- A Walking Tour of New York’s Massive Surveillance Network
- Why Do So Many Incompetent Men Become Leaders?
- Lightning – Louie Manta asks a simple but effective question on the politics behind Apple’s connectors…
- Your body text is too small
Sparkling year’s end for the IT hardware industry. This HP Pavilion Wave seems a good-looking media-center.
- Cortana: The spy in Windows 10
- Windows 10 upgrade: Don’t use Express settings if you value your privacy
- Mozilla Open Design: Now for the fun part.
- The GIF Is Dead. Long Live the GIF. – Inside the internet’s long, doomed quest to replace its most iconic and flawed filetype.
- What I Learned Working With Jony Ive’s Team On The Apple Watch
After months of insight, whispers, previews and rumors finally the Project ARA – sponsored by
Hydra … ehm, – his accelerating his coming to shelves and enrolling developers and makers around the world. Ideally is a fascinating project. With lots of promises of freedom… but I am now old enough to doubt the true intentions of Big G.
My pal Filippo posted news on this article Historic computers look super sexy → on the Docubyte project on photographing some really vintage original machines at the National Museum of Computing at Bletchley Park. Machines that are the prehistory of modern computing, machines that have an undeniable charm even today. Do yourself a favour and see it yourself …
Mactracker 1.0 was introduced on May 14, 2001. Over the past 15 years it has grown to become an indispensable tool for enthusiasts, collectors, resellers, service providers, and IT professionals.
Yesterday Mactracker celebrated 15 years [!!!] since it was introduced on the market for Apple users. It is really an indispensable tool in my arsenal when I deal with unknowns Macs sent to me for hardware upgrade or repair, along with information on the original and maximum OS support, or identification for a correct sell (or purchase) through eBay or similar sites.

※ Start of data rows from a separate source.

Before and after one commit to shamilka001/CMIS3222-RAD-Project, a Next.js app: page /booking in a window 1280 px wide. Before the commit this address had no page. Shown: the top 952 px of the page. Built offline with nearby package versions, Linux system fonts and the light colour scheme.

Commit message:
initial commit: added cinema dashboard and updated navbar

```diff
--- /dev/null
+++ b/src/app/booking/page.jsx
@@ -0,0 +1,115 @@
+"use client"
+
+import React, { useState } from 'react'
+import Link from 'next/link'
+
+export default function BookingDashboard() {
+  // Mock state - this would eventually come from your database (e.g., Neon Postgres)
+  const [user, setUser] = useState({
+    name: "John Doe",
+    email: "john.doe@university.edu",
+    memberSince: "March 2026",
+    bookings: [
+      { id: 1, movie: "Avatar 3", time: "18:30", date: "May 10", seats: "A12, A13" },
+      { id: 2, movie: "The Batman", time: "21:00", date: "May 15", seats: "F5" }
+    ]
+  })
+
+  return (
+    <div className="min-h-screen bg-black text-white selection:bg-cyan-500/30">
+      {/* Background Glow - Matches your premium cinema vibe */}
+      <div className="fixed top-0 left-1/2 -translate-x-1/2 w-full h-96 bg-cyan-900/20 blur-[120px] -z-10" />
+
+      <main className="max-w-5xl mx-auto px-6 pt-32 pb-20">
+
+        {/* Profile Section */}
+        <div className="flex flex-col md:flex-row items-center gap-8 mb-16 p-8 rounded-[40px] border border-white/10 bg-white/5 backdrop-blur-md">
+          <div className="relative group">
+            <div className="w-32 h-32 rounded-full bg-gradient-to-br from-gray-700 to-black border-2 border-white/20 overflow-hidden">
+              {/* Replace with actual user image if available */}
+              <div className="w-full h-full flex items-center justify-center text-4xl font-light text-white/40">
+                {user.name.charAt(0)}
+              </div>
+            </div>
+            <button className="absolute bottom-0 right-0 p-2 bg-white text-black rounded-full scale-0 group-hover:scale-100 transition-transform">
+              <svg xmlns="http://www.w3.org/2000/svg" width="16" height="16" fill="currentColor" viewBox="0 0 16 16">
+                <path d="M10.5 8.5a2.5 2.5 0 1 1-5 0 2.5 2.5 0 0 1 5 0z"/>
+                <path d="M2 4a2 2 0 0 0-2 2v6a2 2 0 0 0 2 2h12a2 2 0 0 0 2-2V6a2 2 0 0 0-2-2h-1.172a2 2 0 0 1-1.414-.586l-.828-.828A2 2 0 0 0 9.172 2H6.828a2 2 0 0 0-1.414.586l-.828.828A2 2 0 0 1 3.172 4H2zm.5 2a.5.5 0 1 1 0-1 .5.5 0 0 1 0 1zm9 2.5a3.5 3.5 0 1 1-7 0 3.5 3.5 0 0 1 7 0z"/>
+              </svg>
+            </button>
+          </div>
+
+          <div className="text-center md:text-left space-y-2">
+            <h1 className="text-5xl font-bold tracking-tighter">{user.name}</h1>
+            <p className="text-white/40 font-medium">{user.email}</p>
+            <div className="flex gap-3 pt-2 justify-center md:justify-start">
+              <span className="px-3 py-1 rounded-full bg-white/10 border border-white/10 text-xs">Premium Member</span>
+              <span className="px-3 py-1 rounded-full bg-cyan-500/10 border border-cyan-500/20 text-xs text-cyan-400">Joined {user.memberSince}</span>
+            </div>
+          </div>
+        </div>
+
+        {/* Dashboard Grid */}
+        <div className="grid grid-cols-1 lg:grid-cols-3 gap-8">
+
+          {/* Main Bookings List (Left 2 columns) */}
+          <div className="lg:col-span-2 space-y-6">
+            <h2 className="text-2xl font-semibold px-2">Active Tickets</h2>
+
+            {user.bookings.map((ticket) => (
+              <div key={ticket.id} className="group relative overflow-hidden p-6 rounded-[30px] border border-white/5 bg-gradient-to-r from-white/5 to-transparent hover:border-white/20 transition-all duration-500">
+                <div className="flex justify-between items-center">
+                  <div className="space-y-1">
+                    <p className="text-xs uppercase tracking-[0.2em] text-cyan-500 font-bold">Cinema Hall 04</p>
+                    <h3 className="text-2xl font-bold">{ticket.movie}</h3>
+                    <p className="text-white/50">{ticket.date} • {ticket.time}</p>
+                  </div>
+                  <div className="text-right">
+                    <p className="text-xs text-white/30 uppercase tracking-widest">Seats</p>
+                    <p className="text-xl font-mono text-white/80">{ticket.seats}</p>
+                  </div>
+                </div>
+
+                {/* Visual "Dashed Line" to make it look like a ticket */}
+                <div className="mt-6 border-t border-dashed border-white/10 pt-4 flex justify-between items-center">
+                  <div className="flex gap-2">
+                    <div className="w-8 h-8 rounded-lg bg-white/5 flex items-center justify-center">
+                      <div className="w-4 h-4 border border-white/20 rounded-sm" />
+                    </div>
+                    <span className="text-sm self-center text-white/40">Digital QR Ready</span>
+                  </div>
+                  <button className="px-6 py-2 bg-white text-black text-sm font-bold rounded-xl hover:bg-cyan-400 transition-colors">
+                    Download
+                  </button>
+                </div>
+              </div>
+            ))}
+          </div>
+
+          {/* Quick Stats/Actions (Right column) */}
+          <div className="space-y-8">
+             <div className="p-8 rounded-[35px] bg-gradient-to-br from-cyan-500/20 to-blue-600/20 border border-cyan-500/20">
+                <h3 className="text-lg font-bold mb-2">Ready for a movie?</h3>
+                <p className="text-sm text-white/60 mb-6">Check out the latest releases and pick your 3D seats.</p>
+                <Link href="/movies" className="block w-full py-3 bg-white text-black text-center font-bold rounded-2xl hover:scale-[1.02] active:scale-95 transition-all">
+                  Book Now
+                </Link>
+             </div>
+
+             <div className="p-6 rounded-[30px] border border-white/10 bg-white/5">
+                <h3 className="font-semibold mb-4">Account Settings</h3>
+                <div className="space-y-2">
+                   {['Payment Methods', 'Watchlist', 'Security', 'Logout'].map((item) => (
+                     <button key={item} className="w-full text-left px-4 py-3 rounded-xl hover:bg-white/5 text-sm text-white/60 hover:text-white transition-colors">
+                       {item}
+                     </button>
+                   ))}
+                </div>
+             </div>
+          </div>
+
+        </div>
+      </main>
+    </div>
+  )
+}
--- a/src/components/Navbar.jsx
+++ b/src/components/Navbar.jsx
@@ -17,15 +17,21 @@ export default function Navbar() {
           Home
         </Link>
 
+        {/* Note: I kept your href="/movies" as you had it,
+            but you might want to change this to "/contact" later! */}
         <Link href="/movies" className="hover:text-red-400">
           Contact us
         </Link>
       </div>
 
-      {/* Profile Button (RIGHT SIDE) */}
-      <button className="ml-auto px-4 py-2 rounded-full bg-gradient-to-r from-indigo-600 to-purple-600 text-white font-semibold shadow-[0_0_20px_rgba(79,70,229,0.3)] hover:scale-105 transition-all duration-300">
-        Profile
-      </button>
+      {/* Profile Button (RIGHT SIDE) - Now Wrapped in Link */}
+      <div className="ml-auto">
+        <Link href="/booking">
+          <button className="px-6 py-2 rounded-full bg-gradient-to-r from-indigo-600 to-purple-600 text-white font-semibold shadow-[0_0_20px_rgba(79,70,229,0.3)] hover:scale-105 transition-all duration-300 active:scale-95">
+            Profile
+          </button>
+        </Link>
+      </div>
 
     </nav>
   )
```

Today Mactracker database (available for free on your Mac or iOS device) counts more than 700 devices and I can’t recommend it enough if you manage multiple Mac at work or as an hobby…